## RECORD EXCERPTS

===

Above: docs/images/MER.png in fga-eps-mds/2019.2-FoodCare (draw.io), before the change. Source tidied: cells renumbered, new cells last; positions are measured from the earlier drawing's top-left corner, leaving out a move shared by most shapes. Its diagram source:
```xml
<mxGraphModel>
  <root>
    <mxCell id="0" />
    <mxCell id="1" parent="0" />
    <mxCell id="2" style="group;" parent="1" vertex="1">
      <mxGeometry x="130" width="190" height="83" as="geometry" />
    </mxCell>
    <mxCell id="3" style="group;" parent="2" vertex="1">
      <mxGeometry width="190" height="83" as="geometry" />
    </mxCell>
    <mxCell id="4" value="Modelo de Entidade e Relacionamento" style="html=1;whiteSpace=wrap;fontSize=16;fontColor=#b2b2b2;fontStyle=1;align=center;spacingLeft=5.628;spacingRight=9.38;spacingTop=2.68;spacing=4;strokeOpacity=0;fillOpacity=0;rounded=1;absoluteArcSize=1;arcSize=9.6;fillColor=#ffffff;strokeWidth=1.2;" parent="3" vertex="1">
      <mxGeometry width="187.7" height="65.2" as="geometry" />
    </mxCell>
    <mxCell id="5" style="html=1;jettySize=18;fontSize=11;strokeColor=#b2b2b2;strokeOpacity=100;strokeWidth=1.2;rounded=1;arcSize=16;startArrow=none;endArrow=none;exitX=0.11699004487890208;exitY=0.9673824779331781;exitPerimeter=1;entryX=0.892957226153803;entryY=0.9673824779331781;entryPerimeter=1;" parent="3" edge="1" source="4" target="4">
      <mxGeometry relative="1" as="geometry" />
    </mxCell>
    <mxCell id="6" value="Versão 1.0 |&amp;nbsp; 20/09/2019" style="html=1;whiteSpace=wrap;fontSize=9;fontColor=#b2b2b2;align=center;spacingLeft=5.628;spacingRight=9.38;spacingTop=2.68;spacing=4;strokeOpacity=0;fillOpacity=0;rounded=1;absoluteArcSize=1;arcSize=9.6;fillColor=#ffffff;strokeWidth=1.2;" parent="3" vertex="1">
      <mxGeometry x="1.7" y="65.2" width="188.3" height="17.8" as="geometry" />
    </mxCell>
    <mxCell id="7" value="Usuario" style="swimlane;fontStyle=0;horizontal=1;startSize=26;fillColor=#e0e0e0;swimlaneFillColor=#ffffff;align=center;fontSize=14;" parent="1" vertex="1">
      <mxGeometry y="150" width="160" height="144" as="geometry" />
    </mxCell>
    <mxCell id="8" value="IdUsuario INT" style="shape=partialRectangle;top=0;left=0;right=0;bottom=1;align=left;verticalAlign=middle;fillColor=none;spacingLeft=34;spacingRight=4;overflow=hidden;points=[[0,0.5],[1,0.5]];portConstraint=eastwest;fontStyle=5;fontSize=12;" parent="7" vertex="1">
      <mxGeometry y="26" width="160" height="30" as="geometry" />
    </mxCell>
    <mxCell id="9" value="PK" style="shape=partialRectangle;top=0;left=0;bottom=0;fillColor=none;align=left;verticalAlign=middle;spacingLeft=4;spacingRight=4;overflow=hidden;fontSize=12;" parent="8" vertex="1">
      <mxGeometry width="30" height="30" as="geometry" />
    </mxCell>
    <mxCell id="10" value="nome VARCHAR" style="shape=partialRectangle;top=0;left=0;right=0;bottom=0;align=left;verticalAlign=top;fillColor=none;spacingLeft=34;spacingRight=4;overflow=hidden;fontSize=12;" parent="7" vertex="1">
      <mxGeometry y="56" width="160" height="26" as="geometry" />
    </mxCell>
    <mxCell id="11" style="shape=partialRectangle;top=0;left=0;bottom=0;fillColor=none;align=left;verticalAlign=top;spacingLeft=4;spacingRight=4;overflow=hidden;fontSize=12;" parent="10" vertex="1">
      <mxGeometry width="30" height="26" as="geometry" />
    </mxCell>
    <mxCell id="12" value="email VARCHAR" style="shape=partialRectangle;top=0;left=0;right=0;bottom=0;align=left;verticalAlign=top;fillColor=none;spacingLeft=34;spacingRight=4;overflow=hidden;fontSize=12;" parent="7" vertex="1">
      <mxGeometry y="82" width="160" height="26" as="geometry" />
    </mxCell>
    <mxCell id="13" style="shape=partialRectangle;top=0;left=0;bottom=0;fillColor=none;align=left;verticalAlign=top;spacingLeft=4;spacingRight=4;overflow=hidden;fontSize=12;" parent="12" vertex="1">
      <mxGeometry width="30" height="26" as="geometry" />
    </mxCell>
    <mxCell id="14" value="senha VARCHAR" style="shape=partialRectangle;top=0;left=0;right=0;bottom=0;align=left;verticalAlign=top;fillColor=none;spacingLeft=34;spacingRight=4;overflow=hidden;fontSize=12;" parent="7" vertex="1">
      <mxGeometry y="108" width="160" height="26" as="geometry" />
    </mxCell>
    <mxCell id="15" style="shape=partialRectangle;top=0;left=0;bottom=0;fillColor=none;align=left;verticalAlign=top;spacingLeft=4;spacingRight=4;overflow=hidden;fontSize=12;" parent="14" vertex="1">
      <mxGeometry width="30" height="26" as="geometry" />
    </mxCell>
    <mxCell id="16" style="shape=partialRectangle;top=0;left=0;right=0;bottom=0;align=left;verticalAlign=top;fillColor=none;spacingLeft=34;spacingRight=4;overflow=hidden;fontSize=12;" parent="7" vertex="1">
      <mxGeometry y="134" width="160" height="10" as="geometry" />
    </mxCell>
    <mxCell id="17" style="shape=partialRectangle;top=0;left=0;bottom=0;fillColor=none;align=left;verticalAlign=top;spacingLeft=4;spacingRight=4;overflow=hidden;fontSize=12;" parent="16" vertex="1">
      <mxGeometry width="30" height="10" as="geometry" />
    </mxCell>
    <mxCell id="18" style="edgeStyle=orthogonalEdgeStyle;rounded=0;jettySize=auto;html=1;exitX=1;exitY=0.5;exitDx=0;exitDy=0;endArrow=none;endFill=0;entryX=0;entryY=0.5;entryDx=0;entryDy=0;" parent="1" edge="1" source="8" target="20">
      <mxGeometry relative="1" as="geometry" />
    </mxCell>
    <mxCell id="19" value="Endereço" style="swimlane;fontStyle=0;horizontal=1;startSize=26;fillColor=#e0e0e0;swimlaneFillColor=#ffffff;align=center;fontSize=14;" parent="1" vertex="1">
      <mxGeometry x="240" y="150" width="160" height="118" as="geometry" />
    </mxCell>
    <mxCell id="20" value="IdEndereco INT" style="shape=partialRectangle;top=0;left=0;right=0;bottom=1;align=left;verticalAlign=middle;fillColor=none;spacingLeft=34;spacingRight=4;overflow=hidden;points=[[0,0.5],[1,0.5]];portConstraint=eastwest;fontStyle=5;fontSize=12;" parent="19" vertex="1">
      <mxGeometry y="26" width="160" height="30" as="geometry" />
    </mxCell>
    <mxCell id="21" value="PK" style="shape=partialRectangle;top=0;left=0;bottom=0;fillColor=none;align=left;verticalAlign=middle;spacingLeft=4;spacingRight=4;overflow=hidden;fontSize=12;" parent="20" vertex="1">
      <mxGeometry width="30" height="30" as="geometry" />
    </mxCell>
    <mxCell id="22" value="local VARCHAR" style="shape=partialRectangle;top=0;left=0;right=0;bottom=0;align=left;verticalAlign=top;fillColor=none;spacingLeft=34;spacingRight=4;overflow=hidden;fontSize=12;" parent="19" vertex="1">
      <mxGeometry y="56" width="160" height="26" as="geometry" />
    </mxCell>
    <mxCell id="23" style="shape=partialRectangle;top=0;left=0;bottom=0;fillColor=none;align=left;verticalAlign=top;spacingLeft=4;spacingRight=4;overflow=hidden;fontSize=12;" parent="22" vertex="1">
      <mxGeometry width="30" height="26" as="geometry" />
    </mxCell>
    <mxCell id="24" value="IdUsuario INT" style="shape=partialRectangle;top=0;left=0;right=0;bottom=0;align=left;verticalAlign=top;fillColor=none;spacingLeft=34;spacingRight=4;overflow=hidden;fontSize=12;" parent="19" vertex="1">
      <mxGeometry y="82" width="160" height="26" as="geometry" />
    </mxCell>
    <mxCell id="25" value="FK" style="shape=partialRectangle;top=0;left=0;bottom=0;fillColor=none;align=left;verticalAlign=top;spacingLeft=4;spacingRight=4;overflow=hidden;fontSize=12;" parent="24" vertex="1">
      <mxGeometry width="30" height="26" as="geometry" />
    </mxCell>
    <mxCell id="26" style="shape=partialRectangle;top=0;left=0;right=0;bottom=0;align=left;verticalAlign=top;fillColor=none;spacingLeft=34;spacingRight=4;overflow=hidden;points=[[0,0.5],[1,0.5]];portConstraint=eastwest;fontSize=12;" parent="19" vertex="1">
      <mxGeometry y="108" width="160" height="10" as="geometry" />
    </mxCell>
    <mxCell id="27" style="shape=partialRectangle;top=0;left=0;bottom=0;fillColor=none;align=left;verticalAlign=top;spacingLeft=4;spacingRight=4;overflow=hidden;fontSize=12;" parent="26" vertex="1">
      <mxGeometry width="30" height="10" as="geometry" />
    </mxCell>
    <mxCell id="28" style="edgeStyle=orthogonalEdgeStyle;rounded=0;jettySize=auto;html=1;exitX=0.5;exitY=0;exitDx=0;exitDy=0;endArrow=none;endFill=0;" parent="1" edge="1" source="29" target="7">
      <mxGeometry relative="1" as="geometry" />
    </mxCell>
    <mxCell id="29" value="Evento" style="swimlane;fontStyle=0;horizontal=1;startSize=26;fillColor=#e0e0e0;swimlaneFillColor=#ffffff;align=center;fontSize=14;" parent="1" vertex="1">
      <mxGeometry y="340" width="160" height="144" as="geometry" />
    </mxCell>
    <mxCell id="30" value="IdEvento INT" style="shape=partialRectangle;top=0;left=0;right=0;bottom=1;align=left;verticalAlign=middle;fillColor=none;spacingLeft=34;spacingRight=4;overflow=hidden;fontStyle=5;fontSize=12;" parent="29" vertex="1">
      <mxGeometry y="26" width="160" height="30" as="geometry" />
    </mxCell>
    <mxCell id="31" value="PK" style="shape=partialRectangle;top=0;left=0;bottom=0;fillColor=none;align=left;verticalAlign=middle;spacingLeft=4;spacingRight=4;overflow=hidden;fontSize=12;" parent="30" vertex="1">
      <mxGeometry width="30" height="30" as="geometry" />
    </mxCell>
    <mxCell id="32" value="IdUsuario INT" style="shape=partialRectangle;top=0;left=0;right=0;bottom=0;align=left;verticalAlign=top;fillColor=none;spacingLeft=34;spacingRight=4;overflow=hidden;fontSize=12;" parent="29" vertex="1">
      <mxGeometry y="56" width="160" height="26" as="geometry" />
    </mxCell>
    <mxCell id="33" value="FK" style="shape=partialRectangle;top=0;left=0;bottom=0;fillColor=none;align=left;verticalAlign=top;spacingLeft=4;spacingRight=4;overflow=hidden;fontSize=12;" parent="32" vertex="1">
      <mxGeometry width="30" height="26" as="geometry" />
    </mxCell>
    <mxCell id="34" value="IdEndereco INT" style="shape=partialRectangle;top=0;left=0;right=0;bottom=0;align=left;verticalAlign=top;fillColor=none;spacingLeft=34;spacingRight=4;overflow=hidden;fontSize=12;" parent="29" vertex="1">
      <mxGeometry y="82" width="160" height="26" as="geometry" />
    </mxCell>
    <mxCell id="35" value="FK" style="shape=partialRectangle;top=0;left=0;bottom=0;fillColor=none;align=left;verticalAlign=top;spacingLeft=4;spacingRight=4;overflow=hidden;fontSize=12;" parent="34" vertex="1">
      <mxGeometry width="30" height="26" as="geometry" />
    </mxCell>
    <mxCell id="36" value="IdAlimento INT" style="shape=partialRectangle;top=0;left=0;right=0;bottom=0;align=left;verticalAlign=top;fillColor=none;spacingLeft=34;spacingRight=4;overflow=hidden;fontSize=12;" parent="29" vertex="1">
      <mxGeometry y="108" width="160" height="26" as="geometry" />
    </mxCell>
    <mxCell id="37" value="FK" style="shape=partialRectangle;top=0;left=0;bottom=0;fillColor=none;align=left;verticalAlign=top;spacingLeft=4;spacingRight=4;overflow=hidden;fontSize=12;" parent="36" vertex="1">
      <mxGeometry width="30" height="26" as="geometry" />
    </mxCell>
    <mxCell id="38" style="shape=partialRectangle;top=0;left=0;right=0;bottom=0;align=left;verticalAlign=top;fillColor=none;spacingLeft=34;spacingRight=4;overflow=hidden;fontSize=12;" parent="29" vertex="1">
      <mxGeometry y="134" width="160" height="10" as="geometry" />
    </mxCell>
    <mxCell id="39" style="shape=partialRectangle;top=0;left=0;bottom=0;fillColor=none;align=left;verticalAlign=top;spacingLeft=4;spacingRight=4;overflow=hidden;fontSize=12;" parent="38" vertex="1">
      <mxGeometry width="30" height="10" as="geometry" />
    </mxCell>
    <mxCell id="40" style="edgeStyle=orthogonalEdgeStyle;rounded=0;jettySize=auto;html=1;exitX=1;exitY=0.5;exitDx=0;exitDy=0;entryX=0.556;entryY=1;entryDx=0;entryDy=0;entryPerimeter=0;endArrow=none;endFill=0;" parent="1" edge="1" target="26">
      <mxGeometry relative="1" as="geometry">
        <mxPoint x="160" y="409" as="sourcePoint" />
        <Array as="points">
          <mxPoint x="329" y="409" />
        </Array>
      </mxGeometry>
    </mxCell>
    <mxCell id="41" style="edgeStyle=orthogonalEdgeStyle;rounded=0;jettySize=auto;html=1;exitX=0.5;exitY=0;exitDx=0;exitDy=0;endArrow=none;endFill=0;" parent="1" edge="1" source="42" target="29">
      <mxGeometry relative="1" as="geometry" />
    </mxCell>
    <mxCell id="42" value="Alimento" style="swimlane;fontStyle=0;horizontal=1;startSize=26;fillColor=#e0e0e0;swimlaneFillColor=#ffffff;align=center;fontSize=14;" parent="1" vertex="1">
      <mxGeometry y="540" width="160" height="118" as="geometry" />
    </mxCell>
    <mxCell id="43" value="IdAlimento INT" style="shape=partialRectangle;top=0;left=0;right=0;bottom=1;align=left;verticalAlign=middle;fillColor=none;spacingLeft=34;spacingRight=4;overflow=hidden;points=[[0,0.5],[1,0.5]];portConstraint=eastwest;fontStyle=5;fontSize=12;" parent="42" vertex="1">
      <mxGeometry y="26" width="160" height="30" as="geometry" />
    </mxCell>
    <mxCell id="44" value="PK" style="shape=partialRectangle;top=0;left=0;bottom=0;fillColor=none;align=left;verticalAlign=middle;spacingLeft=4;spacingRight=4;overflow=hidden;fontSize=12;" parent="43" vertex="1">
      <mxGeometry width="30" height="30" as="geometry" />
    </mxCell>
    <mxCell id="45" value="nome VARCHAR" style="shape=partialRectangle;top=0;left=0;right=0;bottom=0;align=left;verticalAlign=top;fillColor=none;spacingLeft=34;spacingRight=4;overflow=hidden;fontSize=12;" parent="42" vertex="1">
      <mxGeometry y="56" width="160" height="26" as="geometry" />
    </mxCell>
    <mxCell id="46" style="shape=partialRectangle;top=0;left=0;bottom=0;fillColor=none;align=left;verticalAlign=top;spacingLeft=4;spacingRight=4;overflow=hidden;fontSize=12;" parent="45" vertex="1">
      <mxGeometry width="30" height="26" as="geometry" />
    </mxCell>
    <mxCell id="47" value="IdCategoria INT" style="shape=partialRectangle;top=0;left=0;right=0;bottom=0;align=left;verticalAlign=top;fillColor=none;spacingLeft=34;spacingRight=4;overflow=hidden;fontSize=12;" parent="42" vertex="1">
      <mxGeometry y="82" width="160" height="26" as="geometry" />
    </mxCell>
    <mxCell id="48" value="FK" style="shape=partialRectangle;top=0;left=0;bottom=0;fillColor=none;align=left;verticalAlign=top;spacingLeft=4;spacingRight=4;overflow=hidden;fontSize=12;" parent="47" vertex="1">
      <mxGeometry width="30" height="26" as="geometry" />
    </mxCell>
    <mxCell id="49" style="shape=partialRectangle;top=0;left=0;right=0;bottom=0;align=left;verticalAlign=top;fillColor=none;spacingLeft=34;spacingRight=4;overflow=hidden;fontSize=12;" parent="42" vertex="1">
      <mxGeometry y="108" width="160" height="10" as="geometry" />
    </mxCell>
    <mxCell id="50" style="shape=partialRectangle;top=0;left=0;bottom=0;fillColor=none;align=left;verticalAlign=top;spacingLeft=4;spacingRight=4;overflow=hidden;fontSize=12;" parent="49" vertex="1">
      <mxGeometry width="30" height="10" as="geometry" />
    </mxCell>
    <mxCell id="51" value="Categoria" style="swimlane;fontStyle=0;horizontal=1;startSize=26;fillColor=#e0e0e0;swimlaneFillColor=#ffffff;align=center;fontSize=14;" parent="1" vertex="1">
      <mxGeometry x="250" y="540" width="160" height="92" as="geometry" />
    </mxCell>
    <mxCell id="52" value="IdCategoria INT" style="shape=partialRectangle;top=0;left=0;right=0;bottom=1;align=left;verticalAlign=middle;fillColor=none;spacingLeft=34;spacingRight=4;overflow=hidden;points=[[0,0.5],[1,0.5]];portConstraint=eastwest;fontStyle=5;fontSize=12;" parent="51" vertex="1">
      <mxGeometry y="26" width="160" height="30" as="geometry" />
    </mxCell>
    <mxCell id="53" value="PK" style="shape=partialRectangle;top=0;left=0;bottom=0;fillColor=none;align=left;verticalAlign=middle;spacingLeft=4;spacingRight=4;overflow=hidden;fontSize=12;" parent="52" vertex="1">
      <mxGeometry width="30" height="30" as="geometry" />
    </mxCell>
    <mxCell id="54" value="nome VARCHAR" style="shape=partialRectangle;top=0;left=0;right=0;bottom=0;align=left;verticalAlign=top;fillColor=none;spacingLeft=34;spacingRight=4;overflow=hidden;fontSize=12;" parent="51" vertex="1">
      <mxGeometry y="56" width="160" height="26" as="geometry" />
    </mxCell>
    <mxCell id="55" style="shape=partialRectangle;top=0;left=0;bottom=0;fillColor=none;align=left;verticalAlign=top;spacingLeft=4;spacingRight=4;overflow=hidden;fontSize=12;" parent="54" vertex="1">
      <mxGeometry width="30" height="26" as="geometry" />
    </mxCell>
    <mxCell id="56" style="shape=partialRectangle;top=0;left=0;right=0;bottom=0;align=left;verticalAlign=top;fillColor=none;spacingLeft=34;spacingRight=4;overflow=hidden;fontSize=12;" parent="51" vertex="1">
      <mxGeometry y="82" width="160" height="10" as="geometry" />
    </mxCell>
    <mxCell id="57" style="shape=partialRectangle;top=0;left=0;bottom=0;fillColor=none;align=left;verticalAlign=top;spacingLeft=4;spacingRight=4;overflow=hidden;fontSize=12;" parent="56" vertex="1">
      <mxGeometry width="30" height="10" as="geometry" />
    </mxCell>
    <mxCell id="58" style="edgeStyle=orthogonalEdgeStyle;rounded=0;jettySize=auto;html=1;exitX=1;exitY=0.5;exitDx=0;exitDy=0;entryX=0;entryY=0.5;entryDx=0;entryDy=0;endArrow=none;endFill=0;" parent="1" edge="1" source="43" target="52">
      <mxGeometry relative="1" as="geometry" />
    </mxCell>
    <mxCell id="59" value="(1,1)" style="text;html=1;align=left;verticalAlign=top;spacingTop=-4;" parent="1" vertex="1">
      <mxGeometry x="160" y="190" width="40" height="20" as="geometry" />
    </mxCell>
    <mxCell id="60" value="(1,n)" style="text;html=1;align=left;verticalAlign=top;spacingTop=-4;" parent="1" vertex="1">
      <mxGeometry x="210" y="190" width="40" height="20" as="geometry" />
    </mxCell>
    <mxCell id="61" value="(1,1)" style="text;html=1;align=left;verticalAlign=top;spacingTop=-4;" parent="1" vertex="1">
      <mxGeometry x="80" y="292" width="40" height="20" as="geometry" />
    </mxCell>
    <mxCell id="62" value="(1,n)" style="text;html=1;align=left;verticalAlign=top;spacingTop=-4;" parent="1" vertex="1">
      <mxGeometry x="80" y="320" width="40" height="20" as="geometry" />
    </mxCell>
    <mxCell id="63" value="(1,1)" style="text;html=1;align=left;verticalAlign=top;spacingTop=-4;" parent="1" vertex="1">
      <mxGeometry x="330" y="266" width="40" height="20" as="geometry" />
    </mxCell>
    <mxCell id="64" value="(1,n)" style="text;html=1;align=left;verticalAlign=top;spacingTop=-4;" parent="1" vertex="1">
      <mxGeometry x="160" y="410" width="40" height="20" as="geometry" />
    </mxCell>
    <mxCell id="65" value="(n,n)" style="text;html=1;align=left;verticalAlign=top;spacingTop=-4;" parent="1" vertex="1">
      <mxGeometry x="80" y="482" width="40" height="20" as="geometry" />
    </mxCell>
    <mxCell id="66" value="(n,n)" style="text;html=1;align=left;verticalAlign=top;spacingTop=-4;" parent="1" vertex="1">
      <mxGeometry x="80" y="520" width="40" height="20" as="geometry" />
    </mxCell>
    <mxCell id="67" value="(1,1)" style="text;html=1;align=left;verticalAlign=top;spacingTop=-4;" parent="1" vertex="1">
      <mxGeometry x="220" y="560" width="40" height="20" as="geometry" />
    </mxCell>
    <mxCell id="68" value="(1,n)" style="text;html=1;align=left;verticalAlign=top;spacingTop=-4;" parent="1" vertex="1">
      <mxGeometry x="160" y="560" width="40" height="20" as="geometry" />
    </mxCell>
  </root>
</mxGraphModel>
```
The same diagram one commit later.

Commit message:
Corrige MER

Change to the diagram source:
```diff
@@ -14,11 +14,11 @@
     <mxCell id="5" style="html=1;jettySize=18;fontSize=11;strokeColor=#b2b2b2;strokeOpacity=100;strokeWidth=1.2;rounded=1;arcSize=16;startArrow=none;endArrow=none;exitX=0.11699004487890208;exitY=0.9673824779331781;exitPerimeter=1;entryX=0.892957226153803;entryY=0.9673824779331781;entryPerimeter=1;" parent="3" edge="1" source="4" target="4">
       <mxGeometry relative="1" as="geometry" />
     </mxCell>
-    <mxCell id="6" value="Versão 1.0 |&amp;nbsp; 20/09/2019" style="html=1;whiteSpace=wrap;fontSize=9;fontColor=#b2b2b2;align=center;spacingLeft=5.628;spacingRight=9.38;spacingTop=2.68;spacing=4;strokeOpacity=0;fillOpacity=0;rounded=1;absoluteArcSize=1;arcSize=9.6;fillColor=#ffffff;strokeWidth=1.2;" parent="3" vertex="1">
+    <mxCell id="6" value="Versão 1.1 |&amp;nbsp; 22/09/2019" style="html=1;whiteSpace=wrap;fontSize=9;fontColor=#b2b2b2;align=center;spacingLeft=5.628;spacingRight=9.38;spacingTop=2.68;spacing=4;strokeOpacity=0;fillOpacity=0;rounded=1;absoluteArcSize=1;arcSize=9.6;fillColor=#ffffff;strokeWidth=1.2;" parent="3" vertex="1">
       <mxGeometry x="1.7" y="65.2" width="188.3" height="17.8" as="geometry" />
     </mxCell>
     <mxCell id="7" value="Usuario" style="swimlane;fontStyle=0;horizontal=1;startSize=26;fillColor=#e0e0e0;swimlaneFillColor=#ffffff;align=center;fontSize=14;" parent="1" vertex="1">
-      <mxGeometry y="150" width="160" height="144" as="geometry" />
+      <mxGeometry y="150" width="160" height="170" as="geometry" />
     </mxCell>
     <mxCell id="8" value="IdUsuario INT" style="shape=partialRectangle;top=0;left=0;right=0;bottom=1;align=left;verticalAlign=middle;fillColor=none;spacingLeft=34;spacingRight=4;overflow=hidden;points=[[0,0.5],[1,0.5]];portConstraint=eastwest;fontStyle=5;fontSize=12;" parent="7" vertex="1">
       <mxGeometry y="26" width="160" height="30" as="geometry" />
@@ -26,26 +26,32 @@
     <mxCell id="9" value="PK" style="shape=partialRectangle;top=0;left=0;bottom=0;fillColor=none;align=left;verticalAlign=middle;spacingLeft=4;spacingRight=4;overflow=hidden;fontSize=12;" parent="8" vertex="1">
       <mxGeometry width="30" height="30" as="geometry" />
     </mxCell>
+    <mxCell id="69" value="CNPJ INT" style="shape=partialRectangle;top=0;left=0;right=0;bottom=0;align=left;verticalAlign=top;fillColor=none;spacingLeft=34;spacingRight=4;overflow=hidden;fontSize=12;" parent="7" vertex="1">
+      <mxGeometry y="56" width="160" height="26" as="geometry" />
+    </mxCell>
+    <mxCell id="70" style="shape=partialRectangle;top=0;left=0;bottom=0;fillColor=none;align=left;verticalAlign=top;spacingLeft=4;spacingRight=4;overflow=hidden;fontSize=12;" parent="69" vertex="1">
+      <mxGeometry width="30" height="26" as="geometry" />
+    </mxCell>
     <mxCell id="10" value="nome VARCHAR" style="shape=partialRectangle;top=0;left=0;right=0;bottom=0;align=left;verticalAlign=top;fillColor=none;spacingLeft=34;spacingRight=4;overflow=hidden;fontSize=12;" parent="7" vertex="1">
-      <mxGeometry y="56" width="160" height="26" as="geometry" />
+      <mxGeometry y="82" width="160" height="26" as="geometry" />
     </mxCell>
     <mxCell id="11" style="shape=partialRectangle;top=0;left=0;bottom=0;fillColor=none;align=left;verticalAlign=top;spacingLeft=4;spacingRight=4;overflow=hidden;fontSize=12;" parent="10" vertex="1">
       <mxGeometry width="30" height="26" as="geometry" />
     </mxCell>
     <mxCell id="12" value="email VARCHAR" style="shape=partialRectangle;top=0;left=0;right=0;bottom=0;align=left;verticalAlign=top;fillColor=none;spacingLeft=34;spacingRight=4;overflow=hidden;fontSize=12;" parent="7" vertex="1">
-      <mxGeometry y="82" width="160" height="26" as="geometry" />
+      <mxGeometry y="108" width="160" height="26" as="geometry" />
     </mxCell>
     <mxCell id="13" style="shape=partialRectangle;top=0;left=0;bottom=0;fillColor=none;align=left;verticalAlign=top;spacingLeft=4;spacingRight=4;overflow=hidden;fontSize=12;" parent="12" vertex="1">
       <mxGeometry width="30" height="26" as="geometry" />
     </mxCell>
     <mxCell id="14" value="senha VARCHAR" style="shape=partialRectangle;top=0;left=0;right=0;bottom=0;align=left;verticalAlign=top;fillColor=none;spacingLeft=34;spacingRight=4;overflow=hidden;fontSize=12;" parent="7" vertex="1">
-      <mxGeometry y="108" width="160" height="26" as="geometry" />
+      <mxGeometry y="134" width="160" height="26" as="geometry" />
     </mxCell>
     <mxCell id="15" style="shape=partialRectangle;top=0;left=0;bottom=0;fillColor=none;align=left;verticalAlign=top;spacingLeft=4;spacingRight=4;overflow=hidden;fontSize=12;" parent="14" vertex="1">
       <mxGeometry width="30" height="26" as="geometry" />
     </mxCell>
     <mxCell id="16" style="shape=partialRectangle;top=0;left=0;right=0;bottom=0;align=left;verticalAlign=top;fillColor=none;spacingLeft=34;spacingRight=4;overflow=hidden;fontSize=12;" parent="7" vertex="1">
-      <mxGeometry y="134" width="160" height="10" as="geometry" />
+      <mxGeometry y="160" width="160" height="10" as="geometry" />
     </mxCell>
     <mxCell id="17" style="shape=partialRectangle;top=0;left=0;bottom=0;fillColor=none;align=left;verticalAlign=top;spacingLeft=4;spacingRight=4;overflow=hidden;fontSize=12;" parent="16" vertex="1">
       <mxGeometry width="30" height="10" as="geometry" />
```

===

## EXERCISE OBJECTIVE
Each line that mentions the string "IdAlimento" must be copied from the listing.

## WRITTEN ANSWER
    <mxCell id="36" value="IdAlimento INT" style="shape=partialRectangle;top=0;left=0;right=0;bottom=0;align=left;verticalAlign=top;fillColor=none;spacingLeft=34;spacingRight=4;overflow=hidden;fontSize=12;" parent="29" vertex="1">
    <mxCell id="43" value="IdAlimento INT" style="shape=partialRectangle;top=0;left=0;right=0;bottom=1;align=left;verticalAlign=middle;fillColor=none;spacingLeft=34;spacingRight=4;overflow=hidden;points=[[0,0.5],[1,0.5]];portConstraint=eastwest;fontStyle=5;fontSize=12;" parent="42" vertex="1">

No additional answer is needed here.